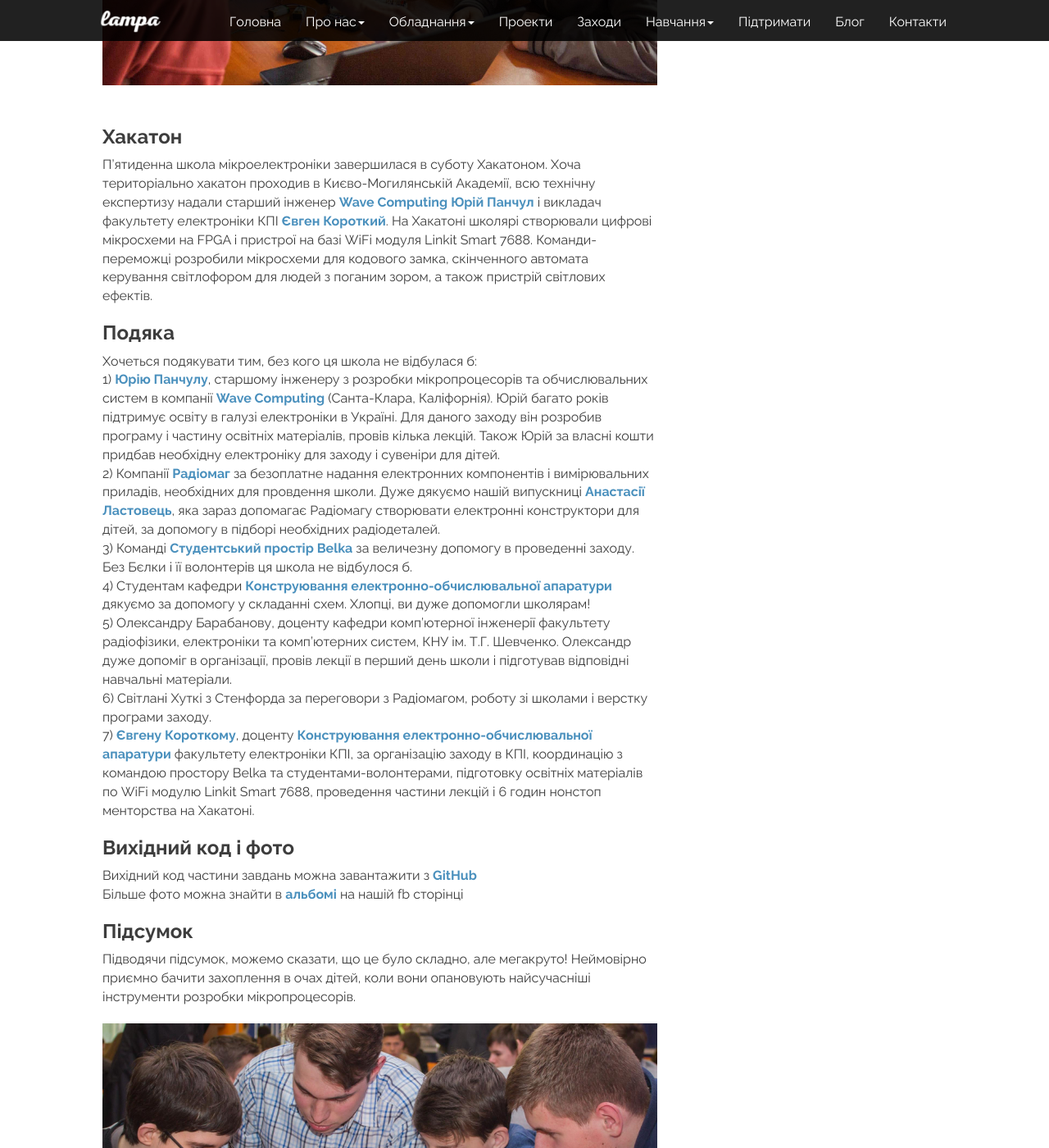
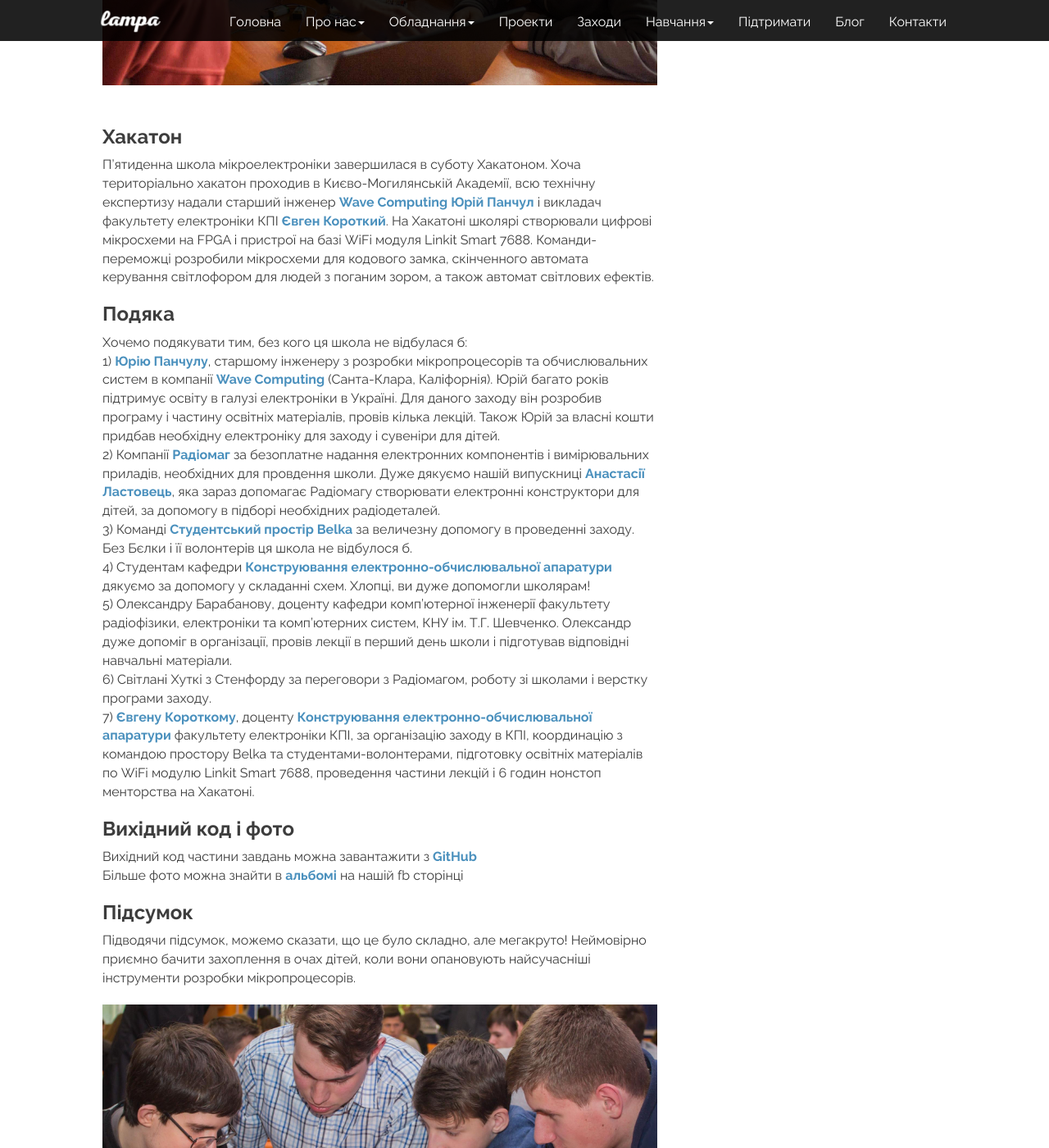
Before and after one commit to LampaLab/lampalab.github.io, a Jekyll site: the page built from _posts/events/2019-01-04-microschool.md, in a window 1280 px wide and 1400 px high, scrolled down 2514 px. Shown: the whole window at 82% size. Built offline with Jekyll 4.4.1, drawn with Linux system fonts in a browser that asks for light colours; nearby versions of some CDN libraries; library files that are not in the unit come from our copies; comment, search, counter and statistics services are not loaded.

Commit message:
Minor modifications

```diff
--- a/_posts/events/2019-01-04-microschool.md
+++ b/_posts/events/2019-01-04-microschool.md
@@ -42,17 +42,17 @@
 
 ### Хакатон
 
-П'ятиденна школа мікроелектроніки завершилася в суботу Хакатоном. Хоча територіально хакатон проходив в Києво-Могилянській Академії, всю технічну експертизу надали старший інженер **[Wave Computing](https://wavecomp.ai){:target="_blank"}** **[Юрій Панчул](https://www.facebook.com/yuri.panchul){:target="_blank"}** і викладач факультету електроніки КПІ **[Євген Короткий](https://www.facebook.com/korotkiy.eugene){:target="_blank"}**. На Хакатоні школярі створювали цифрові мікросхеми на FPGA і пристрої на базі WiFi модуля Linkit Smart 7688. Команди-переможці розробили мікросхеми для кодового замка, скінченного автомата керування світлофором для людей з поганим зором, а також пристрій світлових ефектів.
+П'ятиденна школа мікроелектроніки завершилася в суботу Хакатоном. Хоча територіально хакатон проходив в Києво-Могилянській Академії, всю технічну експертизу надали старший інженер **[Wave Computing](https://wavecomp.ai){:target="_blank"}** **[Юрій Панчул](https://www.facebook.com/yuri.panchul){:target="_blank"}** і викладач факультету електроніки КПІ **[Євген Короткий](https://www.facebook.com/korotkiy.eugene){:target="_blank"}**. На Хакатоні школярі створювали цифрові мікросхеми на FPGA і пристрої на базі WiFi модуля Linkit Smart 7688. Команди-переможці розробили мікросхеми для кодового замка, скінченного автомата керування світлофором для людей з поганим зором, а також автомат світлових ефектів.
 
 ### Подяка
 
-Хочеться подякувати тим, без кого ця школа не відбулася б:
+Хочемо подякувати тим, без кого ця школа не відбулася б:
 1) **[Юрію Панчулу](https://www.facebook.com/yuri.panchul){:target="_blank"}**, старшому інженеру з розробки мікропроцесорів та обчислювальних систем в компанії **[Wave Computing](https://wavecomp.ai){:target="_blank"}** (Санта-Клара, Каліфорнія). Юрій багато років підтримує освіту в галузі електроніки в Україні. Для даного заходу він розробив програму і частину освітніх матеріалів, провів кілька лекцій. Також Юрій за власні кошти придбав необхідну електроніку для заходу і сувеніри для дітей.
 2) Компанії **[Радіомаг](https://www.rcscomponents.kiev.ua){:target="_blank"}** за безоплатне надання електронних компонентів і вимірювальних приладів, необхідних для провдення школи. Дуже дякуємо нашій випускниці **[Анастасії Ластовець](https://www.facebook.com/anastasiia.lastovets){:target="_blank"}**, яка зараз допомагає Радіомагу створювати електронні конструктори для дітей, за допомогу в підборі необхідних радіодеталей.
 3) Команді **[Студентський простір Belka](https://www.facebook.com/belka.space.kpi/){:target="_blank"}** за величезну допомогу в проведенні заходу. Без Бєлки і її волонтерів ця школа не відбулося б.
 4) Студентам кафедри **[Конструювання електронно-обчислювальної апаратури](http://keoa.kpi.ua){:target="_blank"}** дякуємо за допомогу у складанні схем. Хлопці, ви дуже допомогли школярам!
 5) Олександру Барабанову, доценту кафедри комп'ютерної інженерії факультету радіофізики, електроніки та комп'ютерних систем, КНУ ім. Т.Г. Шевченко. Олександр дуже допоміг в організації, провів лекції в перший день школи і підготував відповідні навчальні матеріали.
-6) Світлані Хуткі з Стенфорда за переговори з Радіомагом, роботу зі школами і верстку програми заходу.
+6) Світлані Хуткі з Стенфорду за переговори з Радіомагом, роботу зі школами і верстку програми заходу.
 7) **[Євгену Короткому](https://www.facebook.com/korotkiy.eugene){:target="_blank"}**, доценту **[Конструювання електронно-обчислювальної апаратури](http://keoa.kpi.ua){:target="_blank"}** факультету електроніки КПІ, за організацію заходу в КПІ, координацію з командою простору Belka та студентами-волонтерами, підготовку освітніх матеріалів по WiFi модулю Linkit Smart 7688, проведення частини лекцій і 6 годин нонстоп менторства на Хакатоні.
 
 ### Вихідний код і фото
```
◇ ◇ ◇
**TASK BRIEF:** Going through the records above, count the lines that hold "роботу" and answer with the count alone.

**EXERCISE RESULT:** 2